%%

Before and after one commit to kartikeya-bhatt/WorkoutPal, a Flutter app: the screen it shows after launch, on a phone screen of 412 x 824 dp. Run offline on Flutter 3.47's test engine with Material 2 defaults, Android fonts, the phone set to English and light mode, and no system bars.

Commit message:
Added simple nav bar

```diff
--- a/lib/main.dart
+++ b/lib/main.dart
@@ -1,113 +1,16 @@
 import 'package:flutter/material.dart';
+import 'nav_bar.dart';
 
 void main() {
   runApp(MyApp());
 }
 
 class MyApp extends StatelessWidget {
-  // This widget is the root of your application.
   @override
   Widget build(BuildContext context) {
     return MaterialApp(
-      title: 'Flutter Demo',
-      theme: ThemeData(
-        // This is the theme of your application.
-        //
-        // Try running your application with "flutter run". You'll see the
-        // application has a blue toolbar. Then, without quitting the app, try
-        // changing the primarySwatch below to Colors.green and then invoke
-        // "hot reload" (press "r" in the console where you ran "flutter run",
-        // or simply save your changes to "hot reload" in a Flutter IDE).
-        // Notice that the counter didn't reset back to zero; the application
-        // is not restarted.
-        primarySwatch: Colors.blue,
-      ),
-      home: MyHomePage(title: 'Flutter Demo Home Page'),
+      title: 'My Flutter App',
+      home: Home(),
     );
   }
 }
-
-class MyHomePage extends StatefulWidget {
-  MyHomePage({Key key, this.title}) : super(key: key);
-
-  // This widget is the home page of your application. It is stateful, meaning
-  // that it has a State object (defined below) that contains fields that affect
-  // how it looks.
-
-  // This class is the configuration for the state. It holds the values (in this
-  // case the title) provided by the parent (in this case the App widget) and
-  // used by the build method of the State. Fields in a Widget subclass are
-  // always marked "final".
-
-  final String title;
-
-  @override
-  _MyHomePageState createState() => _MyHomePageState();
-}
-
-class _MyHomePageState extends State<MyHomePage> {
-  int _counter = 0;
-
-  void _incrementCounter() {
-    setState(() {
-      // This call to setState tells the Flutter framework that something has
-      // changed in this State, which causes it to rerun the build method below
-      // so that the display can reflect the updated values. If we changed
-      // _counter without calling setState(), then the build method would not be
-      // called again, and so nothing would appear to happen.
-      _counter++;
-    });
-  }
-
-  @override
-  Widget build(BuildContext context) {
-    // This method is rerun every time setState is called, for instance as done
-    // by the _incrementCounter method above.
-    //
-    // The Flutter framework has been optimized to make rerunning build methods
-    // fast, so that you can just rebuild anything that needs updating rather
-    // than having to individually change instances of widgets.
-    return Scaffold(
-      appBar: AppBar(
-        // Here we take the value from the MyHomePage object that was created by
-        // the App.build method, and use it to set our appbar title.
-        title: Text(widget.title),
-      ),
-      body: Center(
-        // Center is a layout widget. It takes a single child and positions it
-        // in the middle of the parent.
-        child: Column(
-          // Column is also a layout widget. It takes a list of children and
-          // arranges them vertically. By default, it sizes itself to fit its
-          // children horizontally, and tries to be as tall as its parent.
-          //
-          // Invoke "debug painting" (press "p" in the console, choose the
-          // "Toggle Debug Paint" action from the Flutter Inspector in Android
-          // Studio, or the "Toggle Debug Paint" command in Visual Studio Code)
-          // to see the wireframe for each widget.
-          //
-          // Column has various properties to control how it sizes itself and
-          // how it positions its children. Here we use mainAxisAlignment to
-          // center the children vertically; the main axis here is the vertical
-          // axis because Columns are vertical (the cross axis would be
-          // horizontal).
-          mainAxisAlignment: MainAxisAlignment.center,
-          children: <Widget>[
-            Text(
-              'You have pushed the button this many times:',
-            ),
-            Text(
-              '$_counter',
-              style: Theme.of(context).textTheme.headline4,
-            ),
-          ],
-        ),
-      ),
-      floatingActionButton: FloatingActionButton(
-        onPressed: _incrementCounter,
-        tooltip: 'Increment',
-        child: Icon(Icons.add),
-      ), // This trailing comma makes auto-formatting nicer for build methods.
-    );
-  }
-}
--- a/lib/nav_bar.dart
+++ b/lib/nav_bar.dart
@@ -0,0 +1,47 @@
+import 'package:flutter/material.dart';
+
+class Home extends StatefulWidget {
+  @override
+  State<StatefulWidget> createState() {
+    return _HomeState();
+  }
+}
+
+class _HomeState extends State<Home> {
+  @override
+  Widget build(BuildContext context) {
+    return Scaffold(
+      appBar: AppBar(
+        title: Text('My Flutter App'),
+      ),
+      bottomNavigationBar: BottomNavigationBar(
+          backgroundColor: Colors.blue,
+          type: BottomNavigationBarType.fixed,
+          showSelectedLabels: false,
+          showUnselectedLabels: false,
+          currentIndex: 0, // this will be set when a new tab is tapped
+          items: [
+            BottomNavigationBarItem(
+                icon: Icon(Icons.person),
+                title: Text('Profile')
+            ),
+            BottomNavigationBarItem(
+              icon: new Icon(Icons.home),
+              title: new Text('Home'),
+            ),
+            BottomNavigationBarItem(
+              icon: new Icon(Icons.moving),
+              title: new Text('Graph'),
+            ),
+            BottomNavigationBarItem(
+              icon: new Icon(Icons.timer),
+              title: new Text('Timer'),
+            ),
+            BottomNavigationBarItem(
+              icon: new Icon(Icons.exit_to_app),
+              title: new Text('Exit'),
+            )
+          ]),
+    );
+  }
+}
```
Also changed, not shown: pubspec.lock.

%%

Instructions to follow - Retype the records exactly.

Answer box -
Before and after one commit to kartikeya-bhatt/WorkoutPal, a Flutter app: the screen it shows after launch, on a phone screen of 412 x 824 dp. Run offline on Flutter 3.47's test engine with Material 2 defaults, Android fonts, the phone set to English and light mode, and no system bars.

Commit message:
Added simple nav bar

```diff
--- a/lib/main.dart
+++ b/lib/main.dart
@@ -1,113 +1,16 @@
 import 'package:flutter/material.dart';
+import 'nav_bar.dart';
 
 void main() {
   runApp(MyApp());
 }
 
 class MyApp extends StatelessWidget {
-  // This widget is the root of your application.
   @override
   Widget build(BuildContext context) {
     return MaterialApp(
-      title: 'Flutter Demo',
-      theme: ThemeData(
-        // This is the theme of your application.
-        //
-        // Try running your application with "flutter run". You'll see the
-        // application has a blue toolbar. Then, without quitting the app, try
-        // changing the primarySwatch below to Colors.green and then invoke
-        // "hot reload" (press "r" in the console where you ran "flutter run",
-        // or simply save your changes to "hot reload" in a Flutter IDE).
-        // Notice that the counter didn't reset back to zero; the application
-        // is not restarted.
-        primarySwatch: Colors.blue,
-      ),
-      home: MyHomePage(title: 'Flutter Demo Home Page'),
+      title: 'My Flutter App',
+      home: Home(),
     );
   }
 }
-
-class MyHomePage extends StatefulWidget {
-  MyHomePage({Key key, this.title}) : super(key: key);
-
-  // This widget is the home page of your application. It is stateful, meaning
-  // that it has a State object (defined below) that contains fields that affect
-  // how it looks.
-
-  // This class is the configuration for the state. It holds the values (in this
-  // case the title) provided by the parent (in this case the App widget) and
-  // used by the build method of the State. Fields in a Widget subclass are
-  // always marked "final".
-
-  final String title;
-
-  @override
-  _MyHomePageState createState() => _MyHomePageState();
-}
-
-class _MyHomePageState extends State<MyHomePage> {
-  int _counter = 0;
-
-  void _incrementCounter() {
-    setState(() {
-      // This call to setState tells the Flutter framework that something has
-      // changed in this State, which causes it to rerun the build method below
-      // so that the display can reflect the updated values. If we changed
-      // _counter without calling setState(), then the build method would not be
-      // called again, and so nothing would appear to happen.
-      _counter++;
-    });
-  }
-
-  @override
-  Widget build(BuildContext context) {
-    // This method is rerun every time setState is called, for instance as done
-    // by the _incrementCounter method above.
-    //
-    // The Flutter framework has been optimized to make rerunning build methods
-    // fast, so that you can just rebuild anything that needs updating rather
-    // than having to individually change instances of widgets.
-    return Scaffold(
-      appBar: AppBar(
-        // Here we take the value from the MyHomePage object that was created by
-        // the App.build method, and use it to set our appbar title.
-        title: Text(widget.title),
-      ),
-      body: Center(
-        // Center is a layout widget. It takes a single child and positions it
-        // in the middle of the parent.
-        child: Column(
-          // Column is also a layout widget. It takes a list of children and
-          // arranges them vertically. By default, it sizes itself to fit its
-          // children horizontally, and tries to be as tall as its parent.
-          //
-          // Invoke "debug painting" (press "p" in the console, choose the
-          // "Toggle Debug Paint" action from the Flutter Inspector in Android
-          // Studio, or the "Toggle Debug Paint" command in Visual Studio Code)
-          // to see the wireframe for each widget.
-          //
-          // Column has various properties to control how it sizes itself and
-          // how it positions its children. Here we use mainAxisAlignment to
-          // center the children vertically; the main axis here is the vertical
-          // axis because Columns are vertical (the cross axis would be
-          // horizontal).
-          mainAxisAlignment: MainAxisAlignment.center,
-          children: <Widget>[
-            Text(
-              'You have pushed the button this many times:',
-            ),
-            Text(
-              '$_counter',
-              style: Theme.of(context).textTheme.headline4,
-            ),
-          ],
-        ),
-      ),
-      floatingActionButton: FloatingActionButton(
-        onPressed: _incrementCounter,
-        tooltip: 'Increment',
-        child: Icon(Icons.add),
-      ), // This trailing comma makes auto-formatting nicer for build methods.
-    );
-  }
-}
--- a/lib/nav_bar.dart
+++ b/lib/nav_bar.dart
@@ -0,0 +1,47 @@
+import 'package:flutter/material.dart';
+
+class Home extends StatefulWidget {
+  @override
+  State<StatefulWidget> createState() {
+    return _HomeState();
+  }
+}
+
+class _HomeState extends State<Home> {
+  @override
+  Widget build(BuildContext context) {
+    return Scaffold(
+      appBar: AppBar(
+        title: Text('My Flutter App'),
+      ),
+      bottomNavigationBar: BottomNavigationBar(
+          backgroundColor: Colors.blue,
+          type: BottomNavigationBarType.fixed,
+          showSelectedLabels: false,
+          showUnselectedLabels: false,
+          currentIndex: 0, // this will be set when a new tab is tapped
+          items: [
+            BottomNavigationBarItem(
+                icon: Icon(Icons.person),
+                title: Text('Profile')
+            ),
+            BottomNavigationBarItem(
+              icon: new Icon(Icons.home),
+              title: new Text('Home'),
+            ),
+            BottomNavigationBarItem(
+              icon: new Icon(Icons.moving),
+              title: new Text('Graph'),
+            ),
+            BottomNavigationBarItem(
+              icon: new Icon(Icons.timer),
+              title: new Text('Timer'),
+            ),
+            BottomNavigationBarItem(
+              icon: new Icon(Icons.exit_to_app),
+              title: new Text('Exit'),
+            )
+          ]),
+    );
+  }
+}
```
Also changed, not shown: pubspec.lock.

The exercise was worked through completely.